Fantasy Over/Under: Picking sides in the Ameer Abdullah debate

Who knew Ameer Abdullah would be the subject of so much fantasy discussion? (AP)
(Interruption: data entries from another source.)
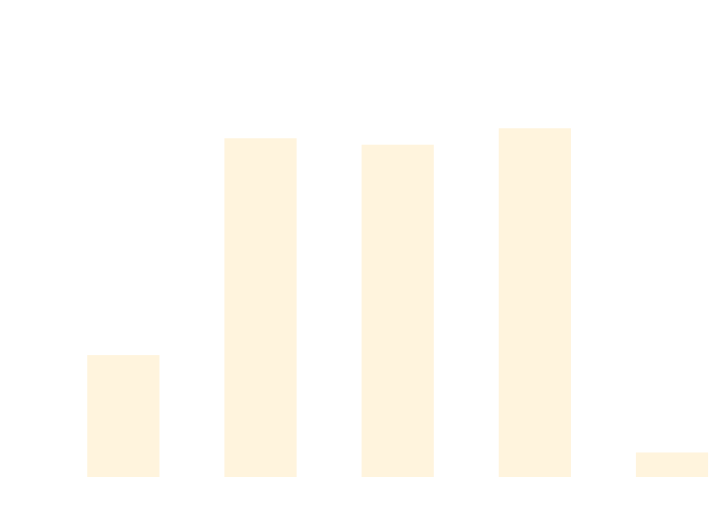
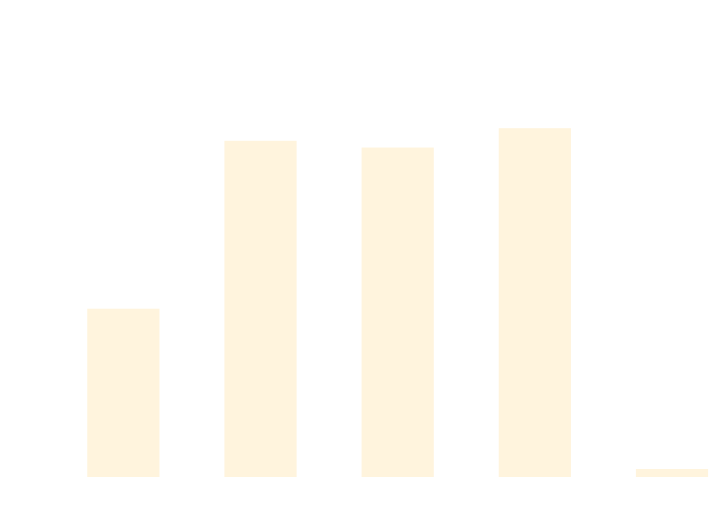
Before and after one commit to thomhurst/TUnit: the diagram in docs/docs/benchmarks/results.md, drawn with Mermaid. The commit also changed other lines of this file and 6 other files, not shown here.

````diff
--- a/docs/docs/benchmarks/results.md
+++ b/docs/docs/benchmarks/results.md
@@ -27,22 +27,37 @@
 ```mermaid
 %%{init: {
   'theme':'base',
   'themeVariables': {
-    'primaryColor': '#10b981',
-    'primaryTextColor': '#fff',
-    'primaryBorderColor': '#059669',
-    'lineColor': '#d1d5db',
-    'secondaryColor': '#3b82f6',
-    'tertiaryColor': '#f59e0b',
+    'primaryColor': '#2563eb',
+    'primaryTextColor': '#ffffff',
+    'primaryBorderColor': '#1e40af',
+    'lineColor': '#6b7280',
+    'secondaryColor': '#7c3aed',
+    'tertiaryColor': '#dc2626',
     'background': '#ffffff',
-    'mainBkg': '#10b981',
-    'secondBkg': '#ef4444',
-    'tertiaryBkg': '#f59e0b'
+    'mainBkg': '#2563eb',
+    'secondBkg': '#7c3aed',
+    'tertiaryBkg': '#dc2626',
+    'clusterBkg': '#f3f4f6',
+    'edgeLabelBackground': '#ffffff',
+    'tertiaryTextColor': '#1f2937',
+    'pie1': '#2563eb',
+    'pie2': '#7c3aed',
+    'pie3': '#dc2626',
+    'pie4': '#f59e0b',
+    'pie5': '#10b981',
+    'pie6': '#06b6d4',
+    'pie7': '#ec4899',
+    'pie8': '#6366f1',
+    'pie9': '#84cc16',
+    'pie10': '#f97316',
+    'pie11': '#14b8a6',
+    'pie12': '#a855f7'
   }
 }}%%
 xychart-beta
   title "results Performance Comparison"
   x-axis ["TUnit", "NUnit", "MSTest", "xUnit3", "TUnit_AOT"]
-  y-axis "Time (ms)" 0 --> 1925
-  bar [536.11, 1556.59, 1526.36, 1603.59, 77.73]
+  y-axis "Time (ms)" 0 --> 1441
+  bar [564.8, 1156.4, 1132.6, 1200.7, 0]
 ```
````
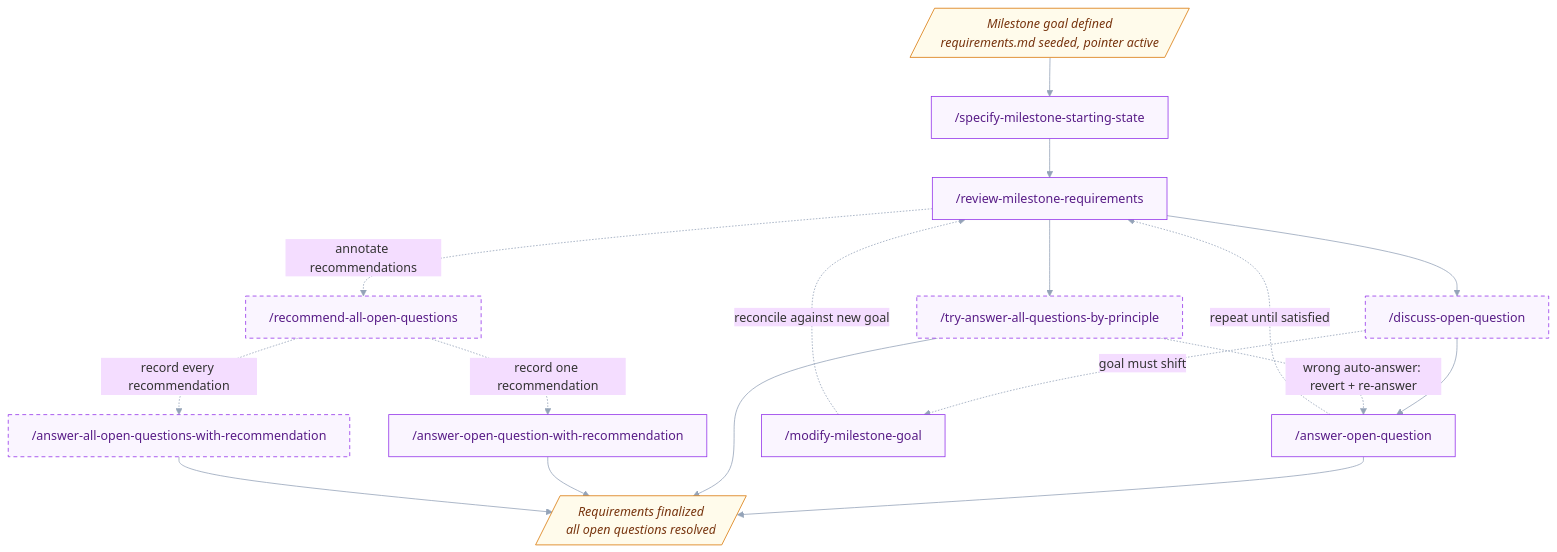
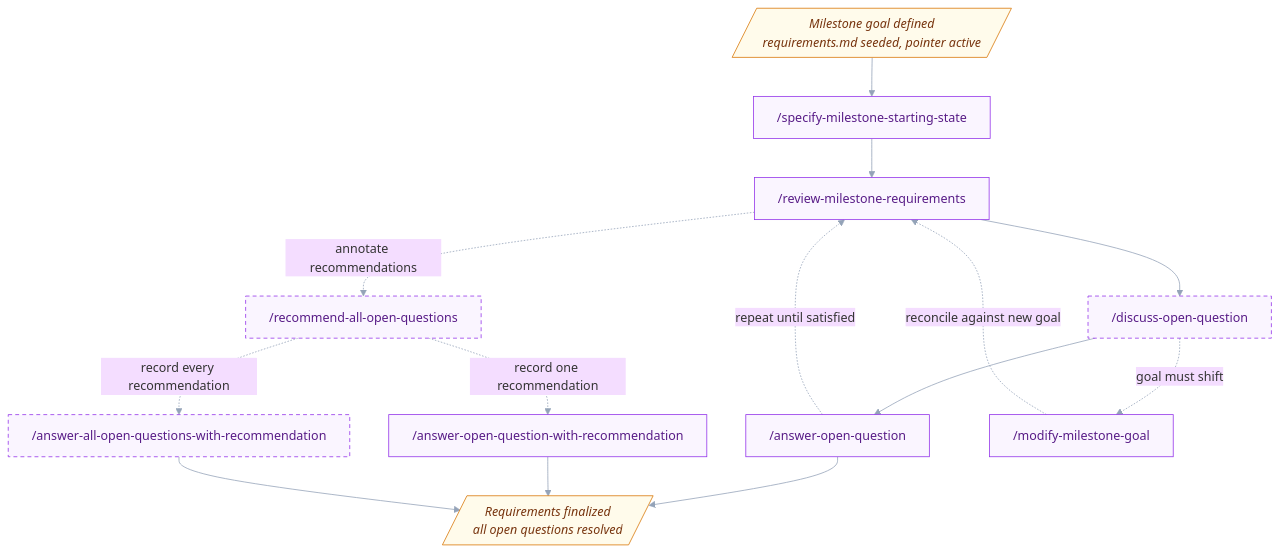
Before and after one commit to uHappyLogic/cairn: the third of 6 diagrams in README.md, drawn with Mermaid. The commit also changed other lines of this file and 2 other files, not shown here.

````diff
--- a/README.md
+++ b/README.md
@@ -106,37 +106,33 @@
 ```mermaid
 %%{init: {'theme':'base','themeVariables':{'fontFamily':'ui-sans-serif, system-ui','lineColor':'#94a3b8','primaryBorderColor':'#475569'},'flowchart':{'wrappingWidth':9999,'curve':'basis'}}}%%
 flowchart TD
     D1[/"Milestone goal defined<br/>requirements.md seeded, pointer active"/]
     ITM0["/specify-milestone-starting-state"]
     ITM1["/review-milestone-requirements"]
     ITM3["/discuss-open-question"]
     ITM4["/answer-open-question"]
-    ITM2["/try-answer-all-questions-by-principle"]
     ITM5["/recommend-all-open-questions"]
     ITM6["/answer-open-question-with-recommendation"]
     ITM8["/answer-all-open-questions-with-recommendation"]
     ITM7["/modify-milestone-goal"]
     D2[/"Requirements finalized<br/>all open questions resolved"/]
 
     D1 --> ITM0 --> ITM1
     ITM1 --> ITM3 --> ITM4
     ITM3 -.->|goal must shift| ITM7
     ITM7 -.->|reconcile against new goal| ITM1
     ITM4 -.->|repeat until satisfied| ITM1
     ITM4 --> D2
-    ITM1 --> ITM2
-    ITM2 -.->|wrong auto-answer: revert + re-answer| ITM4
-    ITM2 --> D2
     ITM1 -.->|annotate recommendations| ITM5
     ITM5 -.->|record one recommendation| ITM6
     ITM5 -.->|record every recommendation| ITM8
     ITM6 --> D2
     ITM8 --> D2
 
     classDef req fill:#faf5ff,stroke:#9333ea,color:#581c87;
     classDef optional stroke-dasharray:5 4;
     classDef state fill:#fffbeb,stroke:#d97706,color:#78350f,font-style:italic;
-    class ITM0,ITM1,ITM2,ITM3,ITM4,ITM5,ITM6,ITM7,ITM8 req;
-    class ITM2,ITM3,ITM5,ITM8 optional;
+    class ITM0,ITM1,ITM3,ITM4,ITM5,ITM6,ITM7,ITM8 req;
+    class ITM3,ITM5,ITM8 optional;
     class D1,D2 state;
 ```
````
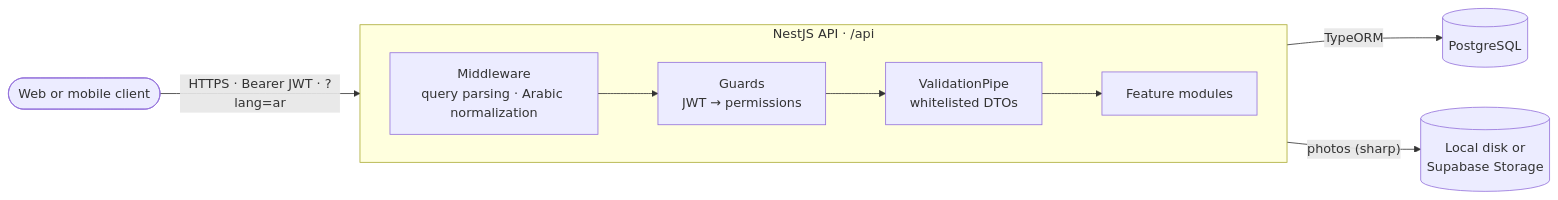
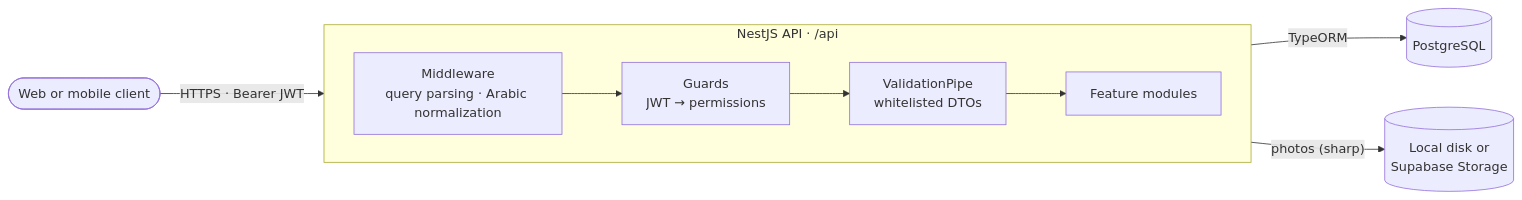
The first of 2 diagrams in README.md (aymansalkhatib/albarakah-backend), drawn with Mermaid before and after one commit.

Commit message:
docs: simplify the request label in the architecture diagram

````diff
--- a/README.md
+++ b/README.md
@@ -31,14 +31,14 @@
 ```mermaid
 flowchart LR
-    Client(["Web or mobile client"]) -->|"HTTPS · Bearer JWT · ?lang=ar"| MW
+    Client(["Web or mobile client"]) -->|"HTTPS · Bearer JWT"| MW
 
     subgraph API["NestJS API · /api"]
         direction LR
         MW["Middleware<br/>query parsing · Arabic normalization"] --> Guards["Guards<br/>JWT → permissions"]
         Guards --> Pipe["ValidationPipe<br/>whitelisted DTOs"]
         Pipe --> Modules["Feature modules"]
     end
 
     Modules -->|TypeORM| DB[("PostgreSQL")]
     Modules -->|"photos (sharp)"| Store[("Local disk or<br/>Supabase Storage")]
 ```
````
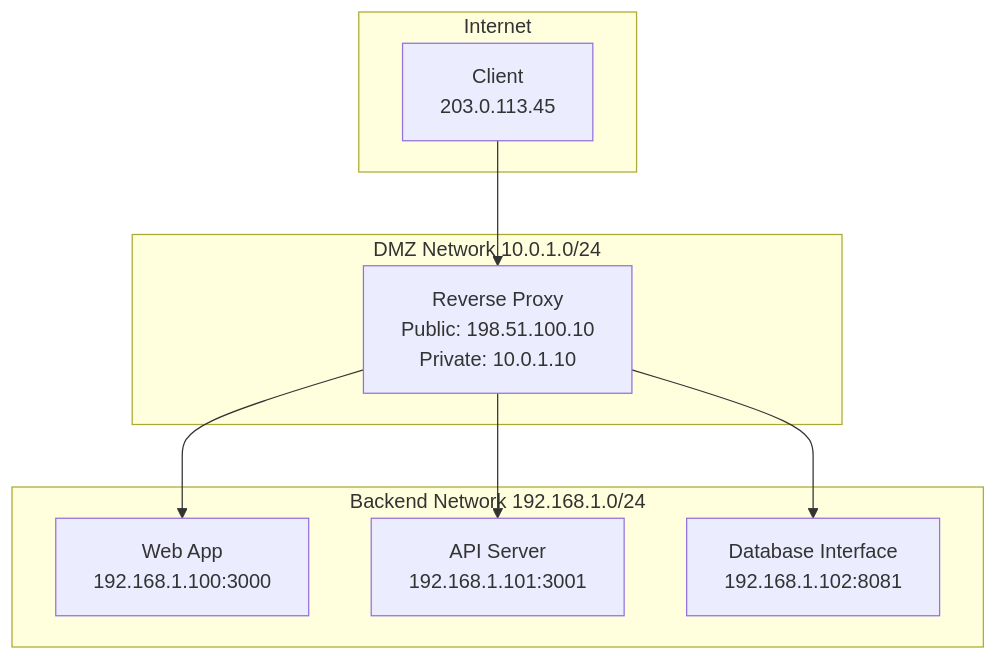
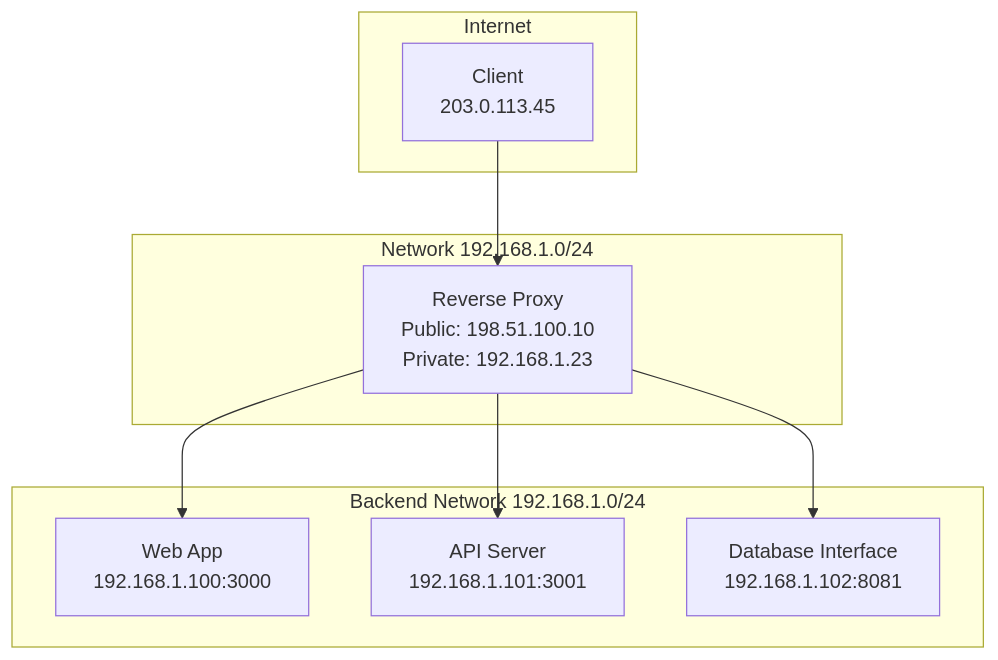
Before and after one commit to TrueBankai416/BankaiTechDocs: the third of 3 diagrams in docs/Reverse Proxy/Introduction.mdx, drawn with Mermaid. The commit also changed other lines of this file, not shown here.

````diff
--- a/docs/Reverse Proxy/Introduction.mdx
+++ b/docs/Reverse Proxy/Introduction.mdx
@@ -55,21 +55,21 @@
 ```mermaid
 graph TB
     subgraph "Internet"
         Client[Client<br/>203.0.113.45]
     end
     
-    subgraph "DMZ Network 10.0.1.0/24"
-        Proxy[Reverse Proxy<br/>Public: 198.51.100.10<br/>Private: 10.0.1.10]
+    subgraph "Network 192.168.1.0/24"
+        Proxy[Reverse Proxy<br/>Public: 198.51.100.10<br/>Private: 192.168.1.23]
     end
     
     subgraph "Backend Network 192.168.1.0/24"
         App[Web App<br/>192.168.1.100:3000]
         API[API Server<br/>192.168.1.101:3001]
         DB[Database Interface<br/>192.168.1.102:8081]
     end
     
     Client --> Proxy
     Proxy --> App
     Proxy --> API
     Proxy --> DB
 ```
````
Fantasy is a speculative game. Predict the future, and you look like a genius. Don’t, and you’re painfully human. Gazing into the crystal ball, here’s our view on three intriguing August over/unders.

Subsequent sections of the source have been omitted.